ACTIVITY:
From the entries below, tally the lines with "rate" in them and reply with that figure only.

Itemized modification records
'''

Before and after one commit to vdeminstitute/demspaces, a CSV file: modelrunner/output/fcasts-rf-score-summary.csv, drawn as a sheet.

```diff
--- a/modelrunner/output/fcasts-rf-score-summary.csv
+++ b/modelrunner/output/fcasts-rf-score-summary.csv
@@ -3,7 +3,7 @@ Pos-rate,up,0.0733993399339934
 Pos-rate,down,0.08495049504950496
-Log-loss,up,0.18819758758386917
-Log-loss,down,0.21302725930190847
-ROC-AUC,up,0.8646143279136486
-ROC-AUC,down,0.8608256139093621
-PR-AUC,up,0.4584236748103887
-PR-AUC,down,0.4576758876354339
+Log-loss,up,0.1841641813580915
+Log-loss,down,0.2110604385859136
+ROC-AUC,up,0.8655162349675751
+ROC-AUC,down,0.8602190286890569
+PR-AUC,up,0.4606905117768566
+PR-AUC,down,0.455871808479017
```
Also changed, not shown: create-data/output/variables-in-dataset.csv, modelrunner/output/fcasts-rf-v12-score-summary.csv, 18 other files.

'''

COMPLETED TASK:
2